Spirit Airlines Cancels Flights for Inspections, Expects Disruptions for Days
On Friday, Spirit Airlines was forced to cancel approximately 100 flights and remove some planes from service for inspections. The airline anticipates that these disruptions will continue for several days, causing inconvenience for passengers. Although Spirit did not provide specific details about the inspections, the Federal Aviation Administration (FAA) stated that they involved checking brackets on the planes’ fuselages.
By late Friday afternoon, Spirit had canceled 11% of its scheduled flights for the day, making it the airline with the highest percentage of canceled flights among major US airlines, according to FlightAware, a tracking service. This unexpected situation has created confusion amongst travelers.
In a statement, Spirit Airlines acknowledged the cancellations, stating that they were conducting necessary inspections on a small section of 25 of their aircraft. They explained that the impact on their network would last for several days as they work to complete the inspections and return to normal operations.
The FAA confirmed that it was aware of Spirit’s decision to remove the planes from service for “mandatory maintenance inspections.” These inspections aim to detect any signs of cracking around fasteners that hold pressure panels to beams on aircraft fuselages, according to an FAA document. If such cracks are left undetected, they pose a risk to the structural integrity of the aircraft and could result in rapid decompression.
Airlines have long been aware of the risk of fatigue cracks in aircraft frames. The inspections being carried out by Spirit have been required by both European and US regulators for many years and were last updated by the FAA in 2018. The FAA assured that it will ensure the issue is addressed before the planes return to service, prioritizing passenger safety.
Spirit Airlines, headquartered in Miramar, Florida, operates a fleet of 198 aircraft, all variants of the Airbus A320 family. The airline advised its customers to check the status of their flights before heading to the airport to avoid any unnecessary travel inconveniences.
Orlando International Airport in Florida, where Spirit is the second-largest carrier, experienced about half of Spirit’s flight cancellations.
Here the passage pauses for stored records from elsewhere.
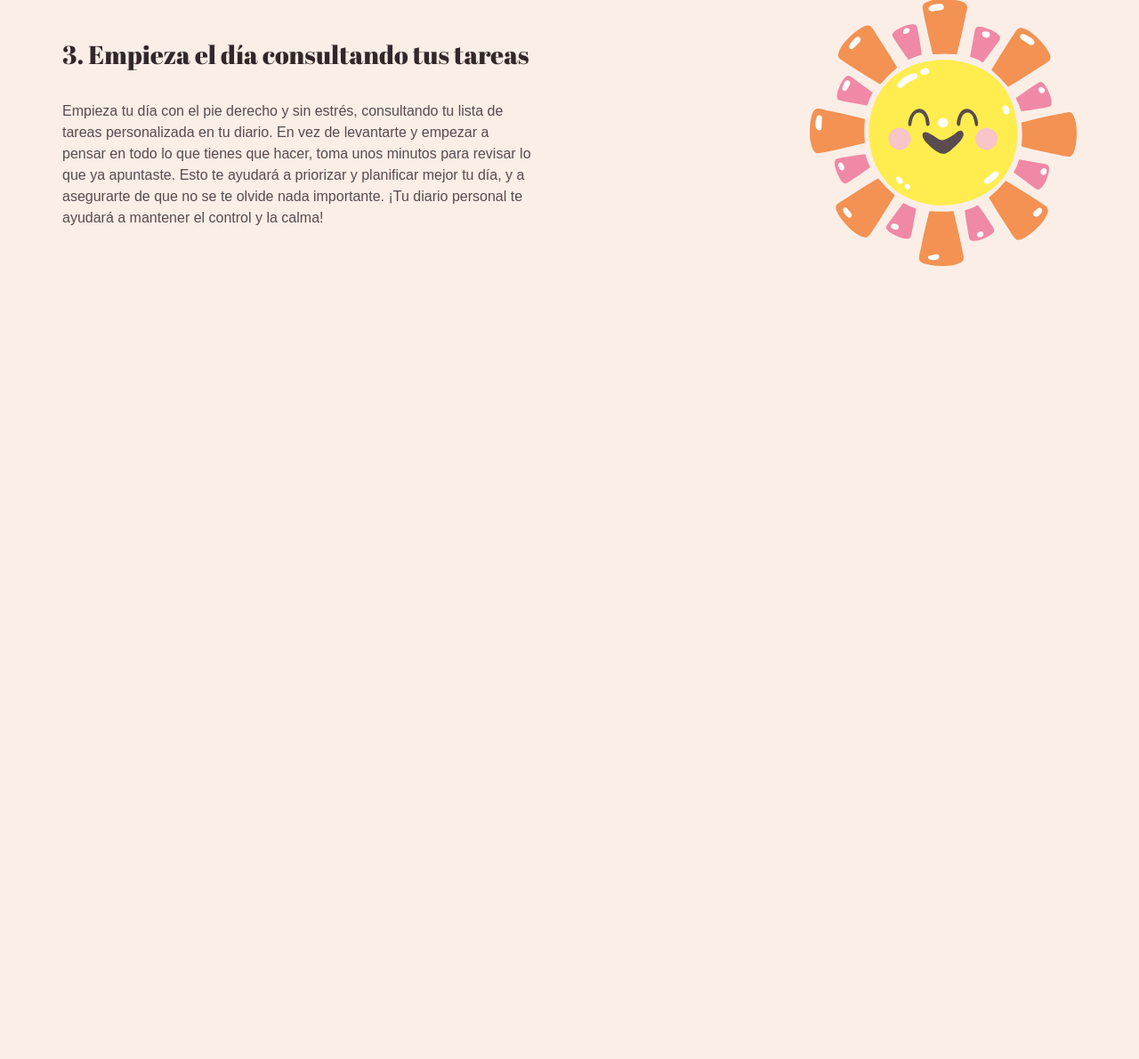
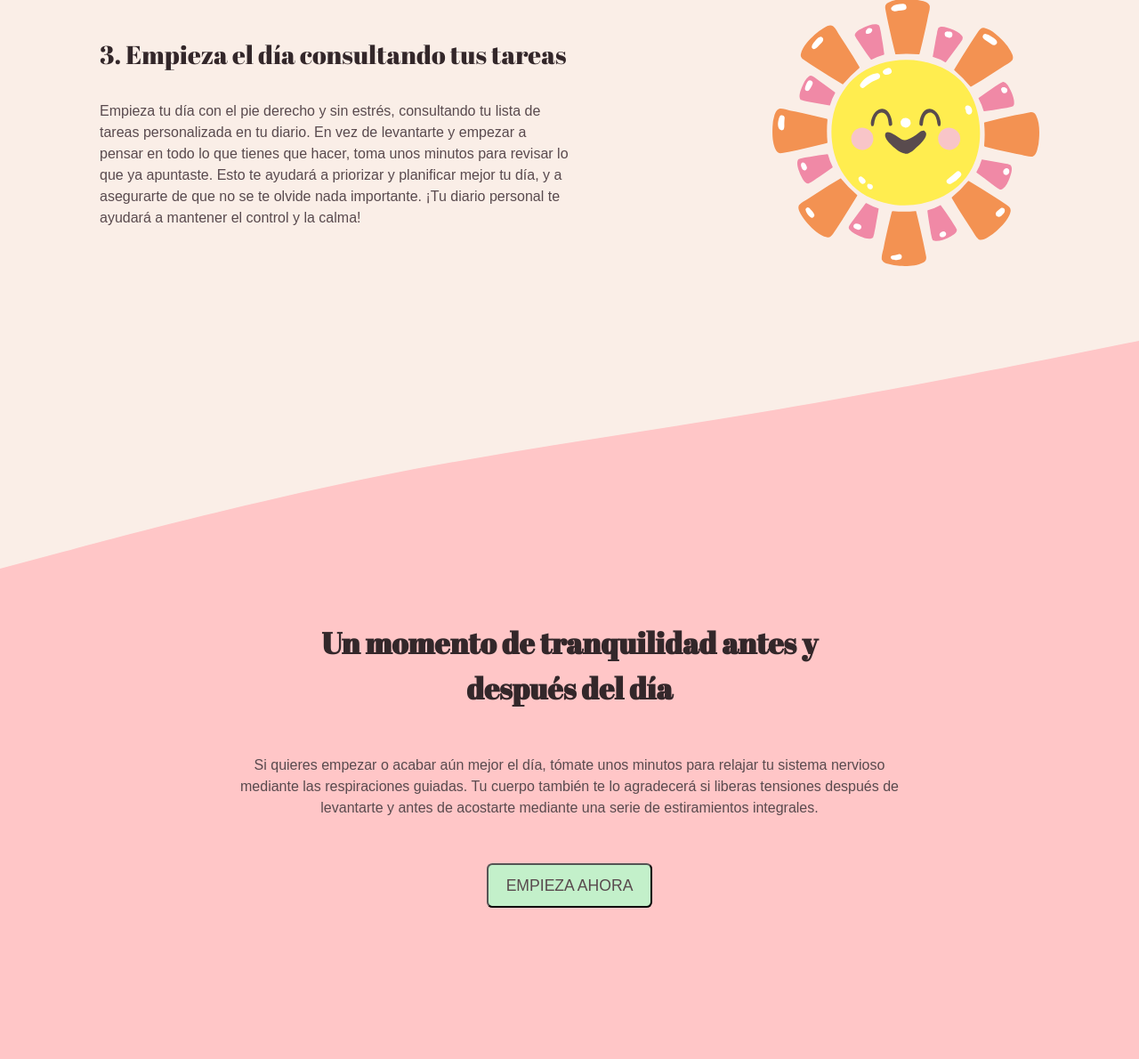
Before and after one commit to deladaw/KEEPZEN, a PHP site: page / in a window 1280 px wide. Shown: the part 1533-2723 px from the top of the page at 89% size. Before the commit the page ends 1832 px from the top, so only its background shows below. Run offline with PHP 8.4, Linux system fonts and the light colour scheme; some libraries are stand-ins or nearby versions; some web fonts are replaced.

Commit message:
Añadida sección CALL TO ACTION

```diff
--- a/index.html
+++ b/index.html
@@ -17,7 +17,7 @@
   <body>
     <!-- NAV -->
     <nav class="nav">
-      <div class="nav__container">
+      <div class="nav__container container">
         <img
           src="img/generales/Logotipo_keepzen.svg"
           alt=""
@@ -33,7 +33,7 @@
     </nav>
     <!-- HEADER -->
     <header class="header">
-      <div class="header__container">
+      <div class="header__container container">
         <div class="header__title">
           <h1 class="heading-primary">
             El objetivo perfecto entre la productividad y el bienestar
@@ -49,7 +49,7 @@
       </div>
     </header>
     <section class="landing">
-      <div class="landing__features">
+      <div class="landing__features container">
         <h2 class="lading__features-title heading-secondary">
           ¿Cómo funciona KEEPZEN?
         </h2>
@@ -123,5 +123,29 @@
         </div>
       </div>
     </section>
+    <section class="landing__call call">
+      <svg xmlns="http://www.w3.org/2000/svg" viewBox="0 0 1440 320">
+        <path
+          fill="#ffc6c7"
+          fill-opacity="1"
+          d="M0,288L80,266.7C160,245,320,203,480,170.7C640,139,800,117,960,90.7C1120,64,1280,32,1360,16L1440,0L1440,320L1360,320C1280,320,1120,320,960,320C800,320,640,320,480,320C320,320,160,320,80,320L0,320Z"
+        ></path>
+      </svg>
+      <div class="call__fondo">
+        <div class="call__container container">
+          <h2 class="call__title heading-secondary">
+            Un momento de tranquilidad antes y después del día
+          </h2>
+          <p class="call__info">
+            Si quieres empezar o acabar aún mejor el día, tómate unos minutos
+            para relajar tu sistema nervioso mediante las respiraciones guiadas.
+            Tu cuerpo también te lo agradecerá si liberas tensiones después de
+            levantarte y antes de acostarte mediante una serie de estiramientos
+            integrales.
+          </p>
+          <button class="call-btn btn--secondary">EMPIEZA AHORA</button>
+        </div>
+      </div>
+    </section>
   </body>
 </html>
--- a/sass/ABSTRACT/_variables.scss
+++ b/sass/ABSTRACT/_variables.scss
@@ -1,8 +1,8 @@
 //MEDIDAS:
 $anchura: 71.25rem;
 $center: 0 auto;
-$bordeEstandar: 0.5rem;
-$paddingXS: 0.5rem;
+$bordeEstandar: 0.4rem;
+$paddingXS: 0.3rem;
 $paddingSM: 0.75rem;
 $paddingMD: 1.5rem;
 $paddingLG: 1.875rem;
--- a/sass/COMPONENTS/_buttons.scss
+++ b/sass/COMPONENTS/_buttons.scss
@@ -25,6 +25,7 @@
 
     &:hover {
       color: $colorBlancoRoto;
+      background-color: $colorTipoCuerpo;
     }
   }
 }
--- /dev/null
+++ b/sass/LAYOUT/_container.scss
@@ -0,0 +1,13 @@
+.container {
+  max-width: $anchura;
+  margin: $center;
+  padding-left: $paddingXL;
+  padding-right: $paddingXL;
+}
+
+@include mv(585px) {
+  .container {
+    padding-left: $paddingMD;
+    padding-right: $paddingMD;
+  }
+}
--- a/sass/PAGES/_landing_home.scss
+++ b/sass/PAGES/_landing_home.scss
@@ -12,3 +12,29 @@
     }
   }
 }
+.call {
+  width: 100%;
+
+  &__fondo {
+    background-color: $colorSecundarioRosa;
+    padding-bottom: 8.75rem;
+  }
+
+  &__title {
+    max-width: 660px;
+    text-align: center;
+  }
+
+  &__info {
+    max-width: 760px;
+    text-align: center;
+  }
+  &__container {
+    display: flex;
+    flex-direction: column;
+    align-items: center;
+    gap: 3.125rem;
+    padding-top: $paddingLG;
+    padding-bottom: $paddingLG;
+  }
+}
--- a/sass/main.css
+++ b/sass/main.css
@@ -72,7 +72,7 @@ h6 {
   font-size: 1.1rem;
   text-align: center;
   text-decoration: none;
-  border-radius: 0.5rem;
+  border-radius: 0.4rem;
   color: #594a4e;
   cursor: pointer;
   background-color: #ff8ba7;
@@ -86,6 +86,7 @@ h6 {
 }
 .btn--secondary:hover {
   color: #fffffe;
+  background-color: #594a4e;
 }
 
 .heading-primary {
@@ -193,7 +194,7 @@ h6 {
     flex-direction: column;
     justify-content: center;
     gap: 1.3rem;
-    padding-top: 0.5rem;
+    padding-top: 0.3rem;
   }
   .nav .nav__list {
     padding-left: 0;
@@ -284,6 +285,19 @@ h6 {
   grid-auto-flow: dense;
 }
 
+.container {
+  max-width: 71.25rem;
+  margin: 0 auto;
+  padding-left: 2.625rem;
+  padding-right: 2.625rem;
+}
+
+@media screen and (max-width: 585px) {
+  .container {
+    padding-left: 1.5rem;
+    padding-right: 1.5rem;
+  }
+}
 .landing__features {
   max-width: 71.25rem;
   margin: 0 auto;
@@ -296,6 +310,30 @@ h6 {
   padding-bottom: 2.625rem;
 }
 
+.call {
+  width: 100%;
+}
+.call__fondo {
+  background-color: #ffc6c7;
+  padding-bottom: 8.75rem;
+}
+.call__title {
+  max-width: 660px;
+  text-align: center;
+}
+.call__info {
+  max-width: 760px;
+  text-align: center;
+}
+.call__container {
+  display: flex;
+  flex-direction: column;
+  align-items: center;
+  gap: 3.125rem;
+  padding-top: 1.875rem;
+  padding-bottom: 1.875rem;
+}
+
 @media screen and (max-width: 860px) {
   html {
     font-size: 14px !important;
@@ -303,6 +341,4 @@ h6 {
 }
 body {
   background-color: #faeee7;
-  padding-left: 1.5rem;
-  padding-right: 1.5rem;
 }/*# sourceMappingURL=main.css.map */
--- a/sass/main.scss
+++ b/sass/main.scss
@@ -10,11 +10,10 @@
 @import "layout/header";
 @import "layout/footer";
 @import "layout/grid";
+@import "layout/container";
 @import "pages/landing_home";
 @import "abstract/media-querys";
 
 body {
   background-color: $colorBackground;
-  padding-left: $paddingMD;
-  padding-right: $paddingMD;
 }
```
Also changed, not shown: img/landing_page/fondo_vector.svg (added), 1 other file.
Despite this recent setback, Spirit Airlines has canceled only 1.5% of its flights this year, which is lower than the cancellation rates of Frontier Airlines, JetBlue Airways, and United Airlines.
Passengers are advised to stay informed and stay in touch with Spirit Airlines for any updates on flight schedules during these inspection days.